I’ve been doing some reading on Latin word-order lately, and most of it seems to begin from, in modern terms, a “topic-comment”/”topic-focus”/”theme/rheme” approach (three different ways of saying the same thing–that word-order is generally determined by the move from old to new information, with the “theme” or “topic” [what is being talked about, presumably already familiar to the addressee] coming near the beginning of the sentence, and the “focus” or “rheme” [new information about the theme that moves the discourse forward] coming toward the end).
I was interested to see in a BMCR review from a couple of years ago that, despite all of the newer jargon and approaches informed by modern linguistics in addition to traditional grammars, this actually can be related to discussions all the way back to antiquity. From the penultimate paragraph of Daniel Koelligan’s review of The Language of Literature.
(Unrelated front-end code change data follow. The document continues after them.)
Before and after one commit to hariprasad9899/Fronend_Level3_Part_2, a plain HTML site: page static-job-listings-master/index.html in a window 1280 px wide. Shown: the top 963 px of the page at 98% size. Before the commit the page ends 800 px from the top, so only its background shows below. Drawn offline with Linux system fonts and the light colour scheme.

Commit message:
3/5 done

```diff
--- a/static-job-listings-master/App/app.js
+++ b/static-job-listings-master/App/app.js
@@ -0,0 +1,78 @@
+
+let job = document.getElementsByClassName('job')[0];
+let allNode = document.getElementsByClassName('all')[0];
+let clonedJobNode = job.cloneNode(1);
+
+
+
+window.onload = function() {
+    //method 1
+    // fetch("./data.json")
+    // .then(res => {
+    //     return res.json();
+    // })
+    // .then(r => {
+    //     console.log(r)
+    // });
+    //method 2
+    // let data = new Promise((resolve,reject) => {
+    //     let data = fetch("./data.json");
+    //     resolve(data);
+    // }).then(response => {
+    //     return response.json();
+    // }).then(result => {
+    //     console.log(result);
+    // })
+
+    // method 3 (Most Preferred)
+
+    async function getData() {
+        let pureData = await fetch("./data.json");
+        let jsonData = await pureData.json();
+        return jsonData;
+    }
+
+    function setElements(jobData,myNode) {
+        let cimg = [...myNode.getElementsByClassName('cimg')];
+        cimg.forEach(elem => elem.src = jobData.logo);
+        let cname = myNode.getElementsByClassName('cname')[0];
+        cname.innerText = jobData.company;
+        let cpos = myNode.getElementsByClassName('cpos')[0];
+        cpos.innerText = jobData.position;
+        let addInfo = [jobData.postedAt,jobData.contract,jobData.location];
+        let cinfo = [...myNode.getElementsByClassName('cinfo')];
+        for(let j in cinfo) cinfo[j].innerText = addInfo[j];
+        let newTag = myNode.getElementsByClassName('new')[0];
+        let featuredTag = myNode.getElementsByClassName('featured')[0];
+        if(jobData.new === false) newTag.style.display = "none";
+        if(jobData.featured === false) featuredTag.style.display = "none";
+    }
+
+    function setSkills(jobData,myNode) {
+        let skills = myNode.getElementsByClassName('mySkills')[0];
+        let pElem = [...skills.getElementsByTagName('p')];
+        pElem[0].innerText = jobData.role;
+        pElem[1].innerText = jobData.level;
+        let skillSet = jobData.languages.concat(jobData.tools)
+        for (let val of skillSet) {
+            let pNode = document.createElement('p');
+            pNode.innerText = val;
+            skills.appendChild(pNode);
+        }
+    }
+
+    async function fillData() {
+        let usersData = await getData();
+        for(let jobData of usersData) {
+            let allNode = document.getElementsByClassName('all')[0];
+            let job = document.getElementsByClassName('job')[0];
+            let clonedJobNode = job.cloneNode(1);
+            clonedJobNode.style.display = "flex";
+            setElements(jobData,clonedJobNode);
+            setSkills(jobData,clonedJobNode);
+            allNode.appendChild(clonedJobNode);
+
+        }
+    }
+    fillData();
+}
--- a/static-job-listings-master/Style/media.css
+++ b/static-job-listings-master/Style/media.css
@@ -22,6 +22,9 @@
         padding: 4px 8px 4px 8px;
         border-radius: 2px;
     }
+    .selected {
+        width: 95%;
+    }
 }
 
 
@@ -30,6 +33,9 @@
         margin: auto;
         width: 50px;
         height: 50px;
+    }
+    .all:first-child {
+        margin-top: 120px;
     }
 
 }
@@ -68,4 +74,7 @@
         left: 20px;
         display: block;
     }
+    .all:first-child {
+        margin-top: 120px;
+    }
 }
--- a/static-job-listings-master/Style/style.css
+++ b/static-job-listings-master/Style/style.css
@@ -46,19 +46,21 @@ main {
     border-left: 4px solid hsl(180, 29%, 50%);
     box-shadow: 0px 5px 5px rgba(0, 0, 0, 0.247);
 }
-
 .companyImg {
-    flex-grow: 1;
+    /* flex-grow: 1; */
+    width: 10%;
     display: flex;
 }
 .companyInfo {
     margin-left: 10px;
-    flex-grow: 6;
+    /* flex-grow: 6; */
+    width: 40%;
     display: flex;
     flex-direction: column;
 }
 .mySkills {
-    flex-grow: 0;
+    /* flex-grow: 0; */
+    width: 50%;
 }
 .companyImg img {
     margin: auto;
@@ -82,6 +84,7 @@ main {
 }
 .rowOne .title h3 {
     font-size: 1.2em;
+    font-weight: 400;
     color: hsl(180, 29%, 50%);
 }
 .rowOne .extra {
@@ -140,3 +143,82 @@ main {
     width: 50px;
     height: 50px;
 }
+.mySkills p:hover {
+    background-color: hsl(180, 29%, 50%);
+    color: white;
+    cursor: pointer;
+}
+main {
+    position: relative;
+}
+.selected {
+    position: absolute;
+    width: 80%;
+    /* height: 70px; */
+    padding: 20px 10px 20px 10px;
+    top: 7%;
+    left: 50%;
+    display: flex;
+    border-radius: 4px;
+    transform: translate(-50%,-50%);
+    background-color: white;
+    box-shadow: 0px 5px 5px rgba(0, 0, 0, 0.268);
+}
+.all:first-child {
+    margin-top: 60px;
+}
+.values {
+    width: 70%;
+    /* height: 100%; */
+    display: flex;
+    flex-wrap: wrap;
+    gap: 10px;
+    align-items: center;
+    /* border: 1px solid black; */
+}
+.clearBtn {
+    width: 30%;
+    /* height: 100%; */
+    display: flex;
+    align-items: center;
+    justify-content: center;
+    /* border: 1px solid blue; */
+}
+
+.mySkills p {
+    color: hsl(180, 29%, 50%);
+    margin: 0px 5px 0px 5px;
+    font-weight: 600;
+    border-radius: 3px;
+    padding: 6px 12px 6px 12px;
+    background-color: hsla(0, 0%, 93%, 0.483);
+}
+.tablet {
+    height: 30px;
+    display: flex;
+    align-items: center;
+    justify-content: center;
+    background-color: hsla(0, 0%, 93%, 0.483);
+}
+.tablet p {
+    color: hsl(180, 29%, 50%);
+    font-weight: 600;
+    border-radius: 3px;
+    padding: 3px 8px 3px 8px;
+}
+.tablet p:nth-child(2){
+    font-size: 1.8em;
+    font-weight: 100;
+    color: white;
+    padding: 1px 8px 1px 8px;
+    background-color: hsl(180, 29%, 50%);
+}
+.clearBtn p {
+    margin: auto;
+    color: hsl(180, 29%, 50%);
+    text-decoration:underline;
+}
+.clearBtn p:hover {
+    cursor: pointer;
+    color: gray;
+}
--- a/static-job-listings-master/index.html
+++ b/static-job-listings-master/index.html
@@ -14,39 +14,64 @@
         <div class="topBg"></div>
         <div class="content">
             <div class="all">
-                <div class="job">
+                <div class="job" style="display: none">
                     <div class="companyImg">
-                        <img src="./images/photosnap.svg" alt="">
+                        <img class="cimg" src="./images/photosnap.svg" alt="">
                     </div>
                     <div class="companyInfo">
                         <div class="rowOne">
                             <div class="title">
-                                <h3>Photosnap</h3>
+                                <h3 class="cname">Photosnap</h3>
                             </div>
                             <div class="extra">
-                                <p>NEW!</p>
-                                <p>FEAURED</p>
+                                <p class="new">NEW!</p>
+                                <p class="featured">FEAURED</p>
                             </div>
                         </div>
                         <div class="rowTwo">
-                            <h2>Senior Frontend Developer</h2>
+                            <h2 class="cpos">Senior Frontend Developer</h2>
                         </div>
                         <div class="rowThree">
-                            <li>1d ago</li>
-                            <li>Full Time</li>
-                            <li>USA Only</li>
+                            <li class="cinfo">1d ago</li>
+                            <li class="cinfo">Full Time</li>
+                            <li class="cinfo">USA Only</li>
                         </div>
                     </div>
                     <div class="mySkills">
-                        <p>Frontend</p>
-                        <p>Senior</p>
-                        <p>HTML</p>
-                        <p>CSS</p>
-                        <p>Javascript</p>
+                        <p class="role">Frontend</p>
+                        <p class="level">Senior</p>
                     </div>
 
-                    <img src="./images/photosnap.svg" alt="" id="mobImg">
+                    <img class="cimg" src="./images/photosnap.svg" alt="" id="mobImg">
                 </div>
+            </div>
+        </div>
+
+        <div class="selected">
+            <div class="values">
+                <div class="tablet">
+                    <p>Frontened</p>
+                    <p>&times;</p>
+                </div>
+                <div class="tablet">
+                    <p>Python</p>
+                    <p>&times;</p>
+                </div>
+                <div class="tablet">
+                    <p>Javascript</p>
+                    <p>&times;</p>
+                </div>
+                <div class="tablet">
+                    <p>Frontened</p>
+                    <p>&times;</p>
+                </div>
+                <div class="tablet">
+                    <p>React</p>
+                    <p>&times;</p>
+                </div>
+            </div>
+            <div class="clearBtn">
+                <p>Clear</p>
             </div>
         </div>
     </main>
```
Linguistic Approaches to Classical Texts:
Casper C. de Jonge “From Demetrius to Dik. Ancient and modern views on Greek and Latin word order” (pp. 211-232) discusses the approaches of Demetrius and Quintilian to ancient Greek and Latin worder order, interpreting both as talking about pragmatic rather than syntactic categories. He points out similarities between Demetrius’ treatment of Greek word order that claims that the περὶ οὗ, what the λόγος is about, should come first in a sentence, and Dik’s definition of the topic and its usual assigment to sentence-intitial position in Greek, and finds similar distinctions in Quintilian’s Inst. Orat. which talks about de quo loquimur and quod loquimur which look much like topic and comment in modern terms, and about materia as the topic and the uis sermonis which according to Quintilian is frequently found in the verb in sentence-final position. de Jonge interprets this as meaning that this position in Latin is the focus position, and since the verb is frequently focussed it is frequently in that position.